Next, select the Adafruit Bluefruit LE device from the clients list. If you do not see your UNTZ, you will need to make sure that you have uploaded one of the BLE examples, and that your UNTZ is powered on.

Once your UNTZ is connected, you can now navigate back to the routing tab.

In the routing tab, select the Bluefruit as a source.

Generating Sound with a Software Synth

Now that we have the Bluefruit connected, we can open up Perfect Piano. This app is a free example of many MIDI capable software synths in the iOS App Store. Each app might have slightly different requirements to use MIDI input, but Perfect Piano makes it easy.

Open up the app to get started, and select the keyboard.

You should now see a full screen keyboard like the one shown below.

You should now be able to press buttons on the UNTZ to trigger sounds in Perfect Piano.

The video below shows basic communication between the UNTZtrument and Perfect Piano on an iPad over Bluetooth LE MIDI.

Android

For this demo, there are two free apps that you will need to install on your Android device:

Connecting to the UNTZ

First, you will need to open MIDI BLE Connect on your Android device.

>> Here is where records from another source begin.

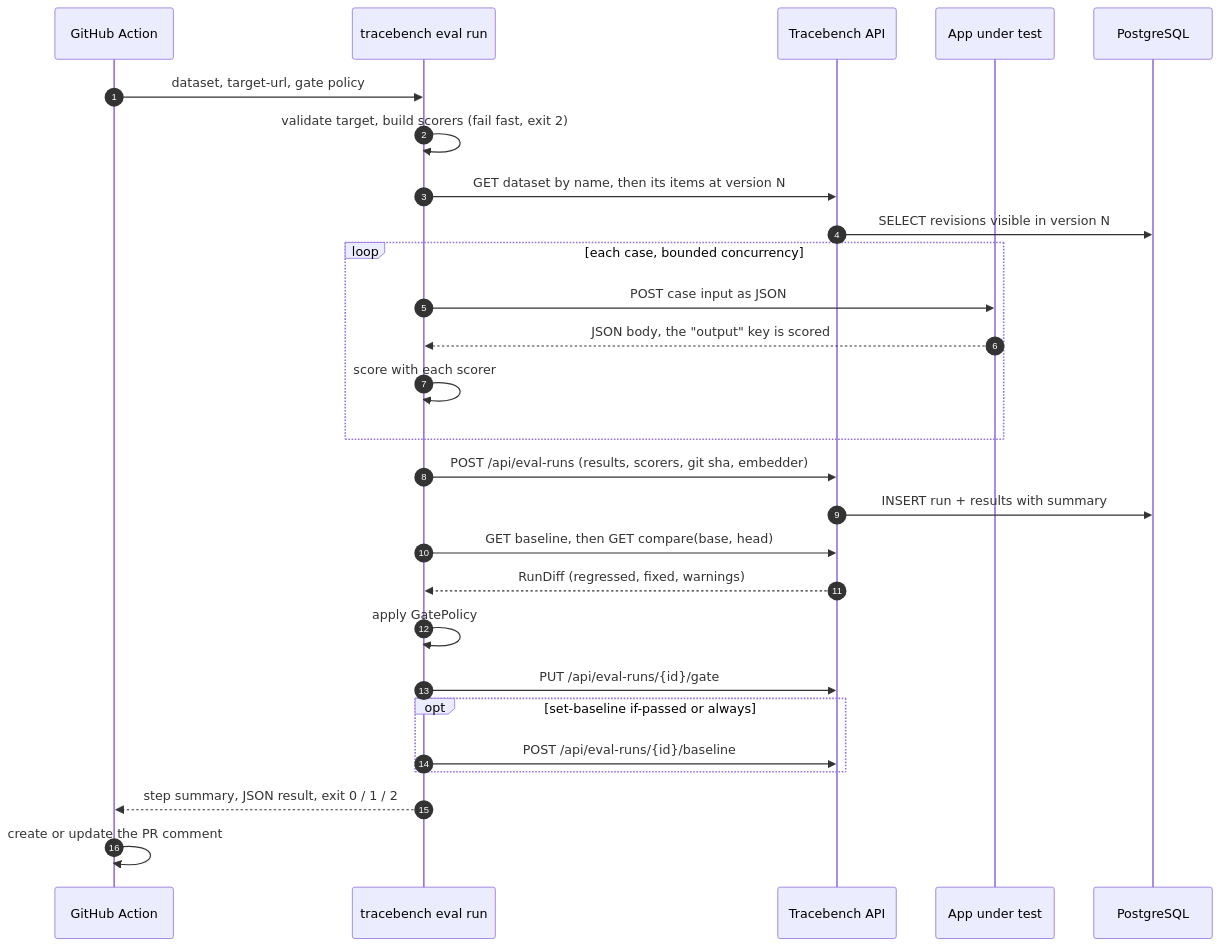
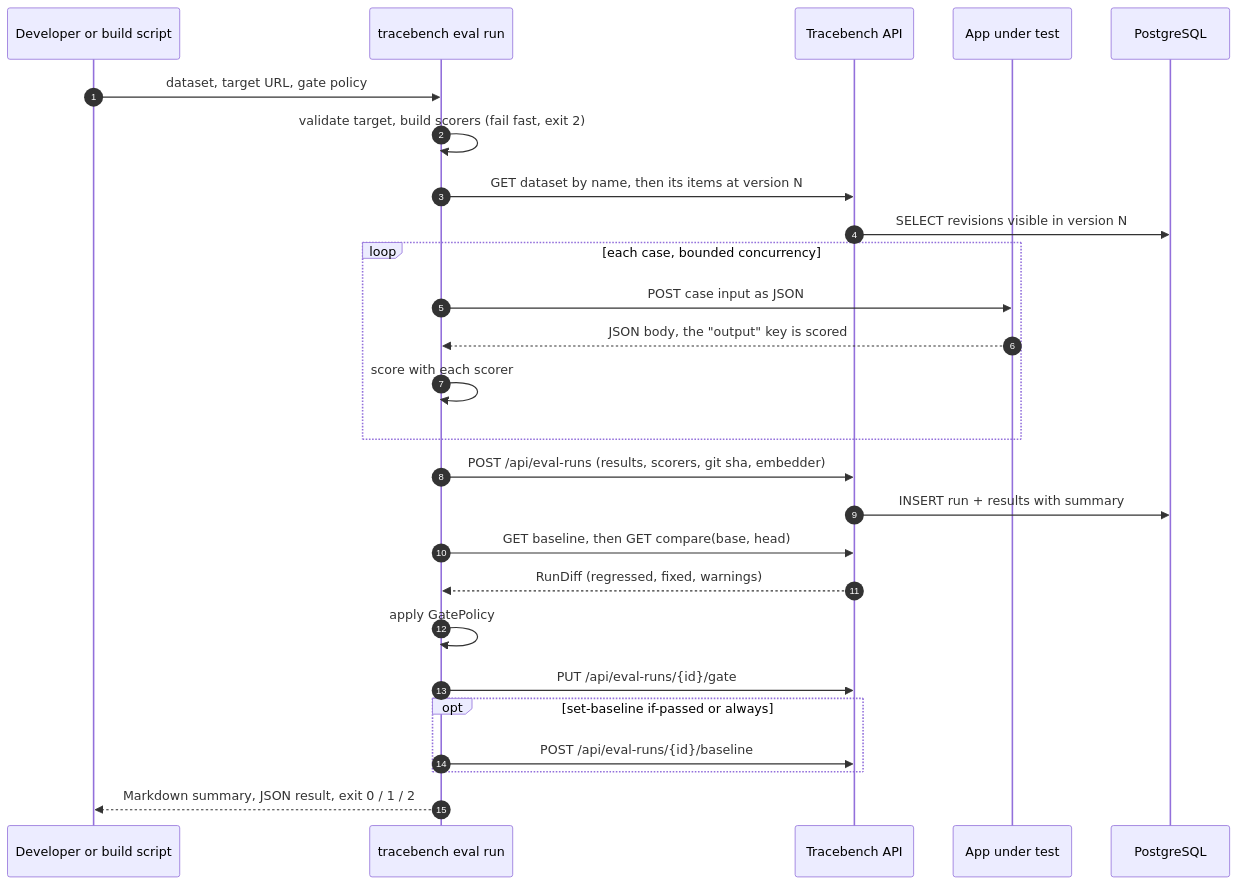
The third of 6 diagrams in README.md (devm29/tracebench), drawn with Mermaid before and after one commit. The commit also changed other lines of this file and 14 other files, not shown here.

````diff
--- a/README.md
+++ b/README.md
@@ -198,30 +204,29 @@
 ```mermaid
 sequenceDiagram
     autonumber
-    participant CI as GitHub Action
+    participant U as Developer or build script
     participant CLI as tracebench eval run
     participant API as Tracebench API
     participant App as App under test
     participant PG as PostgreSQL
 
-    CI->>CLI: dataset, target-url, gate policy
+    U->>CLI: dataset, target URL, gate policy
     CLI->>CLI: validate target, build scorers (fail fast, exit 2)
     CLI->>API: GET dataset by name, then its items at version N
     API->>PG: SELECT revisions visible in version N
     loop each case, bounded concurrency
         CLI->>App: POST case input as JSON
         App-->>CLI: JSON body, the "output" key is scored
         CLI->>CLI: score with each scorer
     end
     CLI->>API: POST /api/eval-runs (results, scorers, git sha, embedder)
     API->>PG: INSERT run + results with summary
     CLI->>API: GET baseline, then GET compare(base, head)
     API-->>CLI: RunDiff (regressed, fixed, warnings)
     CLI->>CLI: apply GatePolicy
     CLI->>API: PUT /api/eval-runs/{id}/gate
     opt set-baseline if-passed or always
         CLI->>API: POST /api/eval-runs/{id}/baseline
     end
-    CLI-->>CI: step summary, JSON result, exit 0 / 1 / 2
-    CI->>CI: create or update the PR comment
+    CLI-->>U: Markdown summary, JSON result, exit 0 / 1 / 2
 ```
````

This app is used to route BLE MIDI messages to MIDI capable apps like General MIDI Synth.

Once MIDI BLE Connect has opened, click on the scan button to search for your UNTZ.

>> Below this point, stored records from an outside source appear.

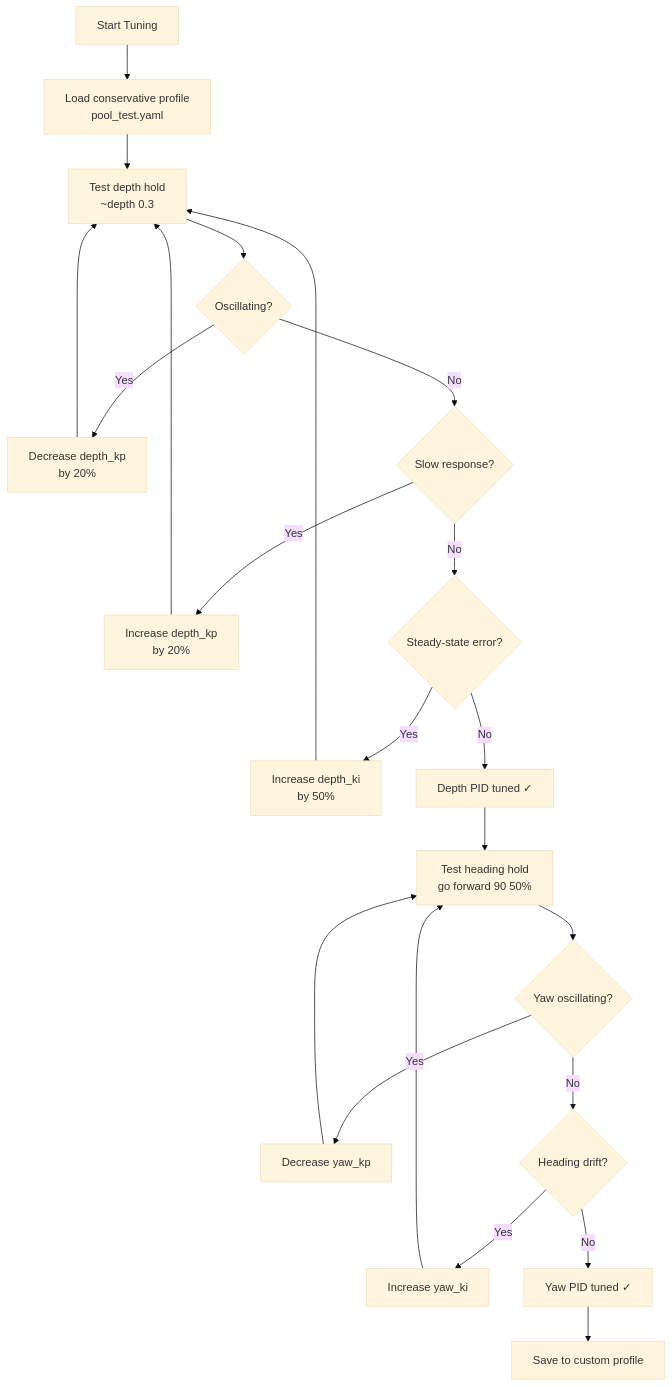
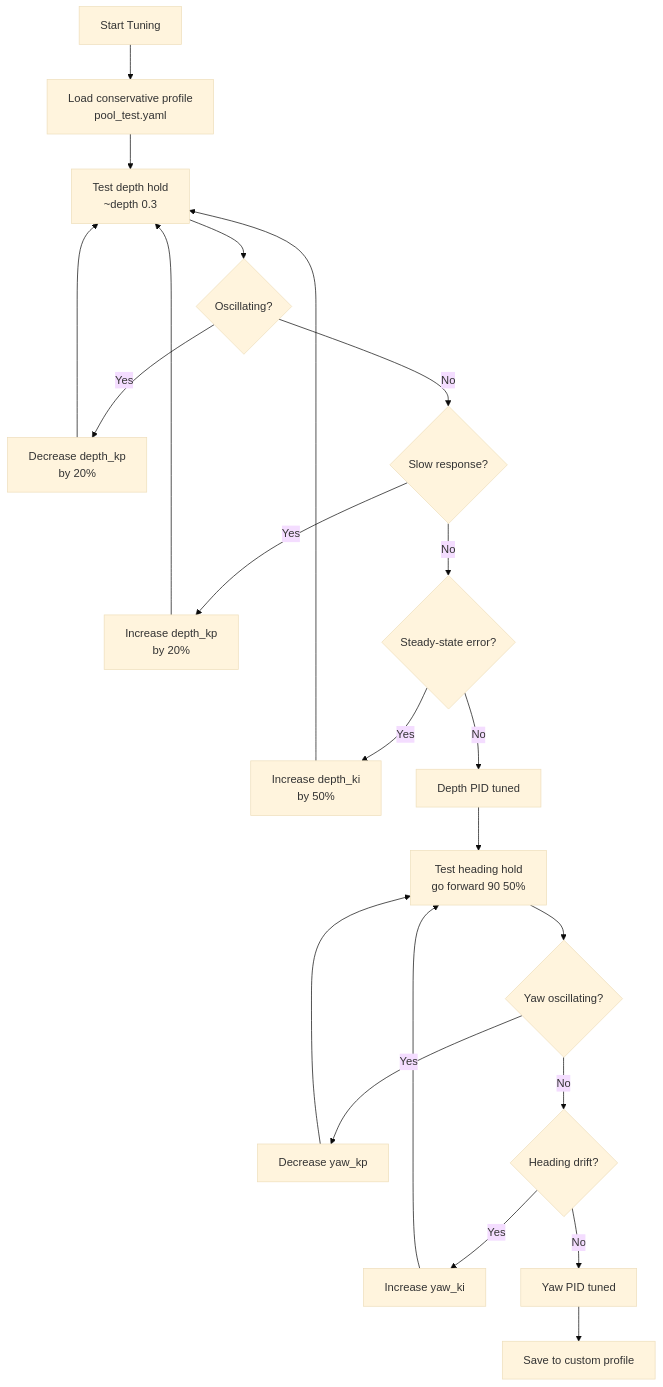
Before and after one commit to fh1m/duburi-codebase: diagram 22 of 22 in README.md, drawn with Mermaid (base theme). The commit also changed other lines of this file and 14 other files, not shown here.

First line of the commit message:
style: Remove emojis, convert PWM diagram to mermaid

````diff
--- a/README.md
+++ b/README.md
@@ -1294,36 +1299,36 @@
 ```mermaid
 flowchart TD
     START[Start Tuning] --> BASELINE[Load conservative profile<br/>pool_test.yaml]
     BASELINE --> TEST1[Test depth hold<br/>~depth 0.3]
     
     TEST1 --> Q1{Oscillating?}
     Q1 -->|Yes| DEC_KP[Decrease depth_kp<br/>by 20%]
     Q1 -->|No| Q2{Slow response?}
     
     DEC_KP --> TEST1
     
     Q2 -->|Yes| INC_KP[Increase depth_kp<br/>by 20%]
     Q2 -->|No| Q3{Steady-state error?}
     
     INC_KP --> TEST1
     
     Q3 -->|Yes| INC_KI[Increase depth_ki<br/>by 50%]
-    Q3 -->|No| DEPTH_DONE[Depth PID tuned ✓]
+    Q3 -->|No| DEPTH_DONE[Depth PID tuned]
     
     INC_KI --> TEST1
     
     DEPTH_DONE --> TEST2[Test heading hold<br/>go forward 90 50%]
     TEST2 --> Q4{Yaw oscillating?}
     
     Q4 -->|Yes| DEC_YKP[Decrease yaw_kp]
     Q4 -->|No| Q5{Heading drift?}
     
     DEC_YKP --> TEST2
     
     Q5 -->|Yes| INC_YKI[Increase yaw_ki]
-    Q5 -->|No| YAW_DONE[Yaw PID tuned ✓]
+    Q5 -->|No| YAW_DONE[Yaw PID tuned]
     
     INC_YKI --> TEST2
     
     YAW_DONE --> SAVE[Save to custom profile]
 ```
````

Next, select the Adafruit Bluefruit LE device from the list. If you do not see your UNTZ, you will need to make sure that you have uploaded one of the BLE examples, and that your UNTZ is powered on.

You should now see the Bluefruit LE device listed below the scan button on the main screen.

Generating Sound with a Software Synth

Now that we have the Bluefruit connected, we can open up the General MIDI Synth app. This app is a free example of many MIDI capable software synths in the Google Play Store. Each app might have slightly different requirements to use MIDI input, but General MIDI Synth makes it easy.

Once the app has loaded, select the Bluefruit LE from the first dropdown menu.

That's it! You should now be able to press buttons on your UNTZ, and hear the output from the MIDI Synth app.

Windows

Windows 10 recently added support for MIDI over Bluetooth LE, and you can read more about the changes here: MIDI Enhancements in Windows 10

Unfortunately, that means that real world support is very limited at this point, so your best bet is to use an Android, iOS, or macOS based device.

This guide was first published on Dec 08, 2016. It was last updated on Dec 08, 2016.